Fleet II was concerned, then, that information-sharing class members “may” be entitled to statutory damages under Massachusetts law, and perhaps the laws of other states that were no analyzed by the district court. Slip Opn., at 9 Because a $25 per violation statutory penalty would equate to a $35 million award for the 1.4 million class members of the information-sharing class, the Seventh Circuit believed a more detailed analysis of every applicable jurisdiction was required in order for the district court to conclude that the claims of the information-sharing class were worthless.
Moreover, the choice-of-law issues in nationwide class actions are rarely so uncomplicated that one can delineate clear winning and losing arguments at an early stage in the litigation. . . . And it would seem that the legal uncertainty resulting from the complicated choice-of-law issues in this case should not cut solely against the value of plaintiff’s claims here, but should also be a factor in considering the value of Fleet’s defenses. Slip Opn., at 9-10 (citations omitted).

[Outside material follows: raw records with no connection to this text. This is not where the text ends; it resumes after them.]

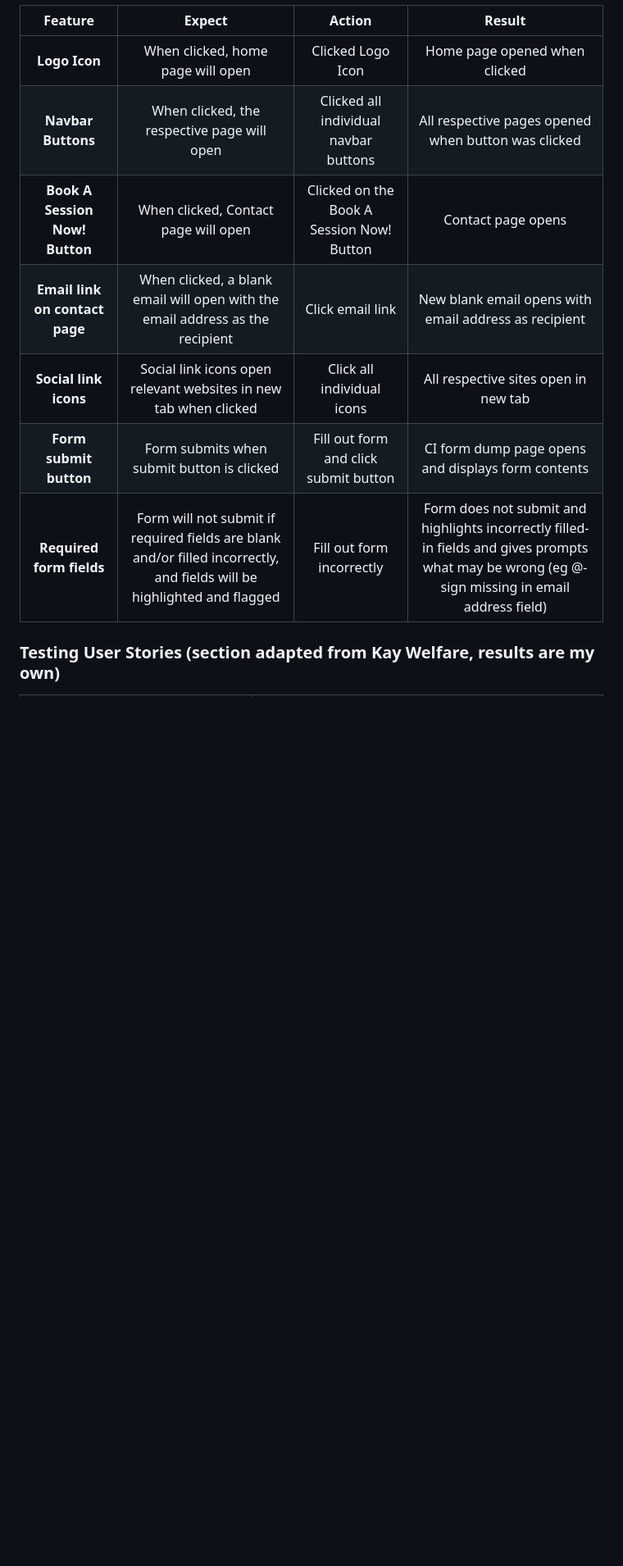
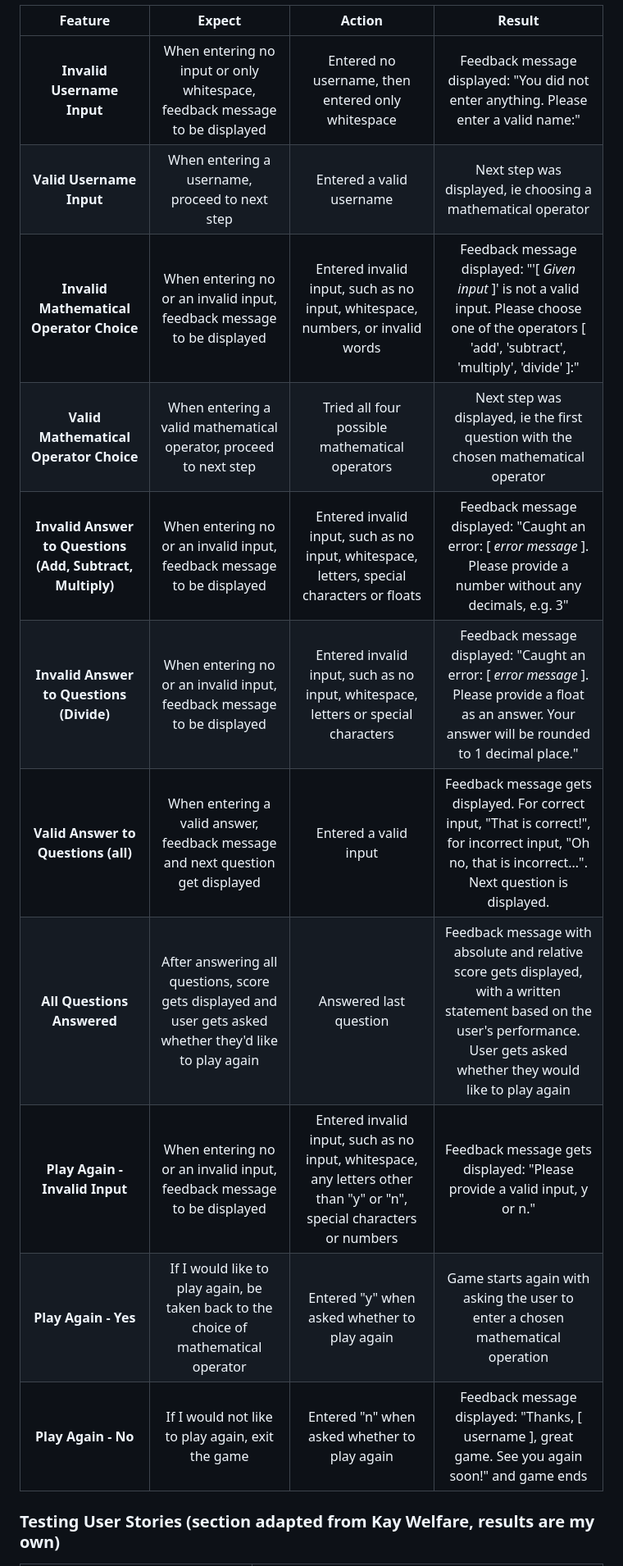
Before and after one commit to MariaHochstoeger/maths-game, a Markdown page: README.md, the part around the change printed below. Shown: that part at 82% size. GitHub-like rendering; blank space fills up the shorter version.

```diff
--- a/README.md
+++ b/README.md
@@ -176,13 +161,17 @@ Performance is mediocre, also after compressing images.
 
 | Feature     | Expect      | Action        | Result |
 | :---------: | :----------:| :-----------: | :-----:|
-| **Logo Icon**   | When clicked, home page will open   | Clicked Logo Icon  | Home page opened when clicked |
-| **Navbar Buttons**  | When clicked, the respective page will open  | Clicked all individual navbar buttons | All respective pages opened when button was clicked |
-| **Book A Session Now! Button** | When clicked, Contact page will open  | Clicked on the Book A Session Now! Button | Contact page opens |
-| **Email link on contact page** | When clicked, a blank email will open with the email address as the recipient | Click email link | New blank email opens with email address as recipient |
-| **Social link icons** | Social link icons open relevant websites in new tab when clicked | Click all individual icons | All respective sites open in new tab |
-| **Form submit button** | Form submits when submit button is clicked | Fill out form and click submit button | CI form dump page opens and displays form contents |
-| **Required form fields** | Form will not submit if required fields are blank and/or filled incorrectly, and fields will be highlighted and flagged | Fill out form incorrectly | Form does not submit and highlights incorrectly filled-in fields and gives prompts what may be wrong (eg @-sign missing in email address field) |
+| **Invalid Username Input**   | When entering no input or only whitespace, feedback message to be displayed   | Entered no username, then entered only whitespace | Feedback message displayed: "You did not enter anything. Please enter a valid name:" |
+| **Valid Username Input**  | When entering a username, proceed to next step  | Entered a valid username | Next step was displayed, ie choosing a mathematical operator |
+| **Invalid Mathematical Operator Choice** | When entering no or an invalid input, feedback message to be displayed  | Entered invalid input, such as no input, whitespace, numbers, or invalid words | Feedback message displayed: "'[ *Given input* ]' is not a valid input. Please choose one of the operators [ 'add', 'subtract', 'multiply', 'divide' ]:" |
+| **Valid Mathematical Operator Choice** | When entering a valid mathematical operator, proceed to next step | Tried all four possible mathematical operators | Next step was displayed, ie the first question with the chosen mathematical operator |
+| **Invalid Answer to Questions (Add, Subtract, Multiply)** | When entering no or an invalid input, feedback message to be displayed | Entered invalid input, such as no input, whitespace, letters, special characters or floats | Feedback message displayed: "Caught an error: [ *error message* ]. Please provide a number without any decimals, e.g. 3" |
+| **Invalid Answer to Questions (Divide)** | When entering no or an invalid input, feedback message to be displayed | Entered invalid input, such as no input, whitespace, letters or special characters | Feedback message displayed: "Caught an error: [ *error message* ]. Please provide a float as an answer. Your answer will be rounded to 1 decimal place." |
+| **Valid Answer to Questions (all)** | When entering a valid answer, feedback message and next question get displayed | Entered a valid input | Feedback message gets displayed. For correct input, "That is correct!", for incorrect input, "Oh no, that is incorrect...". Next question is displayed. |
+| **All Questions Answered** | After answering all questions, score gets displayed and user gets asked whether they'd like to play again | Answered last question | Feedback message with absolute and relative score gets displayed, with a written statement based on the user's performance. User gets asked whether they would like to play again |
+| **Play Again - Invalid Input** | When entering no or an invalid input, feedback message to be displayed | Entered invalid input, such as no input, whitespace, any letters other than "y" or "n", special characters or numbers | Feedback message gets displayed: "Please provide a valid input, y or n." |
+| **Play Again - Yes** | If I would like to play again, be taken back to the choice of mathematical operator | Entered "y" when asked whether to play again | Game starts again with asking the user to enter a chosen mathematical operation |
+| **Play Again - No** | If I would not like to play again, exit the game | Entered "n" when asked whether to play again | Feedback message displayed: "Thanks, [ username ], great game. See you again soon!" and game ends |
 
 ### Testing User Stories (section adapted from Kay Welfare, results are my own)
 
```
Also changed, not shown: other parts of README.md (+22 -40 lines), assets/images/readme-images/python-linter.png (added).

In reversing and remanding, the Seventh Circuit provided the district court with the following guidance: “a claim analysis under these circumstances would require consideration of (1) the probability of the information-sharing class having grounds of recovery under any applicable law; (2) the probability of such favorable law applying to the entire information-sharing class (rather than differing subsets); and (3) the probability of winning on the merits.” Slip Opn., at 10. The Fleet II opinion is well worth reading.